(SOURCE INFORMATION)

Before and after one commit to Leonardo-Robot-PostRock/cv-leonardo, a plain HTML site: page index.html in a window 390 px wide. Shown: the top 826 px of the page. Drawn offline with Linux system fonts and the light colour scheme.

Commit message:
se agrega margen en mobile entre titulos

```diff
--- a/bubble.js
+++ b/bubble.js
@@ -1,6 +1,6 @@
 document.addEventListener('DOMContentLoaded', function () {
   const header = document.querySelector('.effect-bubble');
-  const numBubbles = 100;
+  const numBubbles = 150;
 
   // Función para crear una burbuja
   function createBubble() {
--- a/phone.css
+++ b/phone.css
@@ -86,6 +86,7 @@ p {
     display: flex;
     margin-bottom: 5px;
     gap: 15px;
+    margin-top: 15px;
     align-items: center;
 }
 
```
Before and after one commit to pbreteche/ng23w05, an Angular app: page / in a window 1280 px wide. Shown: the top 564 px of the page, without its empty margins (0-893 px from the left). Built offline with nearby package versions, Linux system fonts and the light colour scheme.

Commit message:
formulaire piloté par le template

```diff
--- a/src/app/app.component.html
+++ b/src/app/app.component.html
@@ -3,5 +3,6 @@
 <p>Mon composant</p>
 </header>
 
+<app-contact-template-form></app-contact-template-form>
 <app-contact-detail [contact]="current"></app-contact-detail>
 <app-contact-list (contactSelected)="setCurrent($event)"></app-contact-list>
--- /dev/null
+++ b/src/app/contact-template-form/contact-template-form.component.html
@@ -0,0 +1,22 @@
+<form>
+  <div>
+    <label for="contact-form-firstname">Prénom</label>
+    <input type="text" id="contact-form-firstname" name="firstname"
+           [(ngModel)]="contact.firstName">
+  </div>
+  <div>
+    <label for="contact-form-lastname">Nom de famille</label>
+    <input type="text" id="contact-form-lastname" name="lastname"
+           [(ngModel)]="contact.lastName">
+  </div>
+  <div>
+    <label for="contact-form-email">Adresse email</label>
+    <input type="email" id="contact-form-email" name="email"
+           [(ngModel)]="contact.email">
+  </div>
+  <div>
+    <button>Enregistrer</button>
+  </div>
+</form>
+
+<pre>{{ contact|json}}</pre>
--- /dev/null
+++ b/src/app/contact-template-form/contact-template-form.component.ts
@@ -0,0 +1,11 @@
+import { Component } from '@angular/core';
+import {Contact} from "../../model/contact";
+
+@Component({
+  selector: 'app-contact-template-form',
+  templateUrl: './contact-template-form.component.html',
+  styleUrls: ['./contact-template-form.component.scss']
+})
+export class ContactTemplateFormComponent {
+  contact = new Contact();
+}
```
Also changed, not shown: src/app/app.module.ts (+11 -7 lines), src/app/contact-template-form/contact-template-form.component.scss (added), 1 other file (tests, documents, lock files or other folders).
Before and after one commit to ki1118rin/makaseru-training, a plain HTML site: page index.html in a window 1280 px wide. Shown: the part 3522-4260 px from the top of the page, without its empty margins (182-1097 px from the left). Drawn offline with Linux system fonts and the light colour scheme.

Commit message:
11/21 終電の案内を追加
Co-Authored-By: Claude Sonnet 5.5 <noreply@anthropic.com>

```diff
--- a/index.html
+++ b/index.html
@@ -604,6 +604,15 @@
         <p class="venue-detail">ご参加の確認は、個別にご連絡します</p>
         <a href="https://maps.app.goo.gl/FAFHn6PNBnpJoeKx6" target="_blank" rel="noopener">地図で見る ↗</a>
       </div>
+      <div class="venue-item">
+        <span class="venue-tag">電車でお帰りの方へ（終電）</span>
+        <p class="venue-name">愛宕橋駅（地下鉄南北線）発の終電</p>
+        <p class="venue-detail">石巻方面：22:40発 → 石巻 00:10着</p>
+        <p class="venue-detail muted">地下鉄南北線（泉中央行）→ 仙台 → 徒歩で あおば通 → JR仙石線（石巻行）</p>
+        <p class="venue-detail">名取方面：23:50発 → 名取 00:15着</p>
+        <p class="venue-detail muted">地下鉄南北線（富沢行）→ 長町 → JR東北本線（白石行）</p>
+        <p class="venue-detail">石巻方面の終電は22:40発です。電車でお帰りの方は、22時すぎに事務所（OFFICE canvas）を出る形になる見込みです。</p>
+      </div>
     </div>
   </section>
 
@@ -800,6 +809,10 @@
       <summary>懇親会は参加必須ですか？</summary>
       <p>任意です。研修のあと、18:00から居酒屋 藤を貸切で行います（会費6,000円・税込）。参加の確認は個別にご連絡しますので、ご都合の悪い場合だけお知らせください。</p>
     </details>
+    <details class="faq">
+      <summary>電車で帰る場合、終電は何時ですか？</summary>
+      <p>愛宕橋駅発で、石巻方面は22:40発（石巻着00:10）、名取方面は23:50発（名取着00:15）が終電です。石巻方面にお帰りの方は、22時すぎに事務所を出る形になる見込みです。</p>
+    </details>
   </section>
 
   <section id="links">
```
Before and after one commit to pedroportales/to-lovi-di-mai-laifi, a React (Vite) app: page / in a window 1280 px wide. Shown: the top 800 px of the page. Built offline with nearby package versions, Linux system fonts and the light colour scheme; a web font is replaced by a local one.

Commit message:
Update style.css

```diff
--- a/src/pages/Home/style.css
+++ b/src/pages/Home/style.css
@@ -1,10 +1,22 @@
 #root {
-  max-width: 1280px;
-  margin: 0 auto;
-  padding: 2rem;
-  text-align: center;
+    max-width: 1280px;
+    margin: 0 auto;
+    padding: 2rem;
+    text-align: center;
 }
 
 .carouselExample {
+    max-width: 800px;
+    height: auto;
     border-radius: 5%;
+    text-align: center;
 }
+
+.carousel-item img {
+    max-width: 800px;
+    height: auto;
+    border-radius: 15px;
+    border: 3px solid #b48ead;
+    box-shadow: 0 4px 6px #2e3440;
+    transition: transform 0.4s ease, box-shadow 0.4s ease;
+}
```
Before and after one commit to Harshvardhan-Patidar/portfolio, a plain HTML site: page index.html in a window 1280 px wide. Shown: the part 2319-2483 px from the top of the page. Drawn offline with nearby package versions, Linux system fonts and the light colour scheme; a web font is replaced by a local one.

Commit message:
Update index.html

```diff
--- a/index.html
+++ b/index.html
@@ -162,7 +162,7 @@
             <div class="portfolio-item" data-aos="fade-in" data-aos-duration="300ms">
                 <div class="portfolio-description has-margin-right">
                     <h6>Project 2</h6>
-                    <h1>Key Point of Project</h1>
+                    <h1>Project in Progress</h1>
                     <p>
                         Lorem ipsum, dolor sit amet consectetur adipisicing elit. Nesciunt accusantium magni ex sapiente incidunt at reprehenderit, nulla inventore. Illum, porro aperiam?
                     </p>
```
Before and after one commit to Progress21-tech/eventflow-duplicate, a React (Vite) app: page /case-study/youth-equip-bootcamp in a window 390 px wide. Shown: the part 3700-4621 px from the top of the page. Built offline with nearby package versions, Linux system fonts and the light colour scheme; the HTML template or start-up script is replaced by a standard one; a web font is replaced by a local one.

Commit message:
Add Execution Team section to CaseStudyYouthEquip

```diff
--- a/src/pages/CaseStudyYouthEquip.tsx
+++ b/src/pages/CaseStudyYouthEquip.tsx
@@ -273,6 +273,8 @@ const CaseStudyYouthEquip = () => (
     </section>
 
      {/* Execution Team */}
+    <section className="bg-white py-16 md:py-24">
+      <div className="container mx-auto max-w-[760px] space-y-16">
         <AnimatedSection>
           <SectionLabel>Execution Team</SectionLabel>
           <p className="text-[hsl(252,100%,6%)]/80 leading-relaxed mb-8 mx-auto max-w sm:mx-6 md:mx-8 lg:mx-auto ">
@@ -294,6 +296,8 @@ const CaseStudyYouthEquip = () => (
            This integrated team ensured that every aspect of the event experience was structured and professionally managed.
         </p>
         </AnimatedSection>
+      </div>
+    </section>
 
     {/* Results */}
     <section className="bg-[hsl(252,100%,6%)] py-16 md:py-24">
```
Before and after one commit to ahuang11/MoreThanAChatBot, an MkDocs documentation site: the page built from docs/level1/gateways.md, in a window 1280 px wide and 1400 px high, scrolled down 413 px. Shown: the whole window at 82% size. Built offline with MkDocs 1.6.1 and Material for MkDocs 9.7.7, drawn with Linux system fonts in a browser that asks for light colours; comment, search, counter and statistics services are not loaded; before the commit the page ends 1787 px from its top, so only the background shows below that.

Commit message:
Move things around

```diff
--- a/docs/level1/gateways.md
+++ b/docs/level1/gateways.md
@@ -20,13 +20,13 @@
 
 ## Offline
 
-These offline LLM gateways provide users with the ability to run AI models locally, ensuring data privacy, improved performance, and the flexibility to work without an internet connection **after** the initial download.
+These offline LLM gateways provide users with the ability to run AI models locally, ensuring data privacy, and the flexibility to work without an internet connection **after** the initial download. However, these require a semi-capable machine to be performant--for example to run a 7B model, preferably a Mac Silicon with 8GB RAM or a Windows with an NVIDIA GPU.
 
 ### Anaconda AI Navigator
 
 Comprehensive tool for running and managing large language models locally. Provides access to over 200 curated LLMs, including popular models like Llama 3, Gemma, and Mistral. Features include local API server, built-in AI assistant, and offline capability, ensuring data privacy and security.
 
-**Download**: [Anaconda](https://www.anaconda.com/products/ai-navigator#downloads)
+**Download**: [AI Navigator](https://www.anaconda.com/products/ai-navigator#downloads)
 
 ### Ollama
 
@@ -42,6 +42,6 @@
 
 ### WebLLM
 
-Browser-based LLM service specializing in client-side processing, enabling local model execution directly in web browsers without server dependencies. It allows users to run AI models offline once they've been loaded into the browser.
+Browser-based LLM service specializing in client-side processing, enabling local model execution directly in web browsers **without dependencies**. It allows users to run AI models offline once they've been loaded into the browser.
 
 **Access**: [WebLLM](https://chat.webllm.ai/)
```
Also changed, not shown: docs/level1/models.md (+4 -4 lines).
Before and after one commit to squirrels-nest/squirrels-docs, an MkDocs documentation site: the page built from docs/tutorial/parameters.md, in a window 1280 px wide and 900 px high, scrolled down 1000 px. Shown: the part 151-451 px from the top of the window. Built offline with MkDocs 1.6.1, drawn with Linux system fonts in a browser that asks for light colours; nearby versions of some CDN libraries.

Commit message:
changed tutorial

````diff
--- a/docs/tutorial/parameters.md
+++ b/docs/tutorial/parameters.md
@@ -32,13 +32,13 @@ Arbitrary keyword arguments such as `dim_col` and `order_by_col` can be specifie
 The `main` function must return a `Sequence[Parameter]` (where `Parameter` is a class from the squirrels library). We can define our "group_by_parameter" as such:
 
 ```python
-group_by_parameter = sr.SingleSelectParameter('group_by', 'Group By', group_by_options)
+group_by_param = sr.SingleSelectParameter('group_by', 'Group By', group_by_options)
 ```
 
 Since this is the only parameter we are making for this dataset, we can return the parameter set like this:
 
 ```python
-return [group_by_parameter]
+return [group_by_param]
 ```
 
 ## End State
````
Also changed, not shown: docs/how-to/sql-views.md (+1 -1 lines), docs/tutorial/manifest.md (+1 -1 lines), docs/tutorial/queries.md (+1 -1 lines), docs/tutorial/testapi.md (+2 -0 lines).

(End SOURCE INFORMATION)

__WHAT THE EXERCISE ASKS__: Each line above that has the word "align" must be copied.

__YOUR RESPONSE__:
     align-items: center;
-  text-align: center;
+    text-align: center;
+    text-align: center;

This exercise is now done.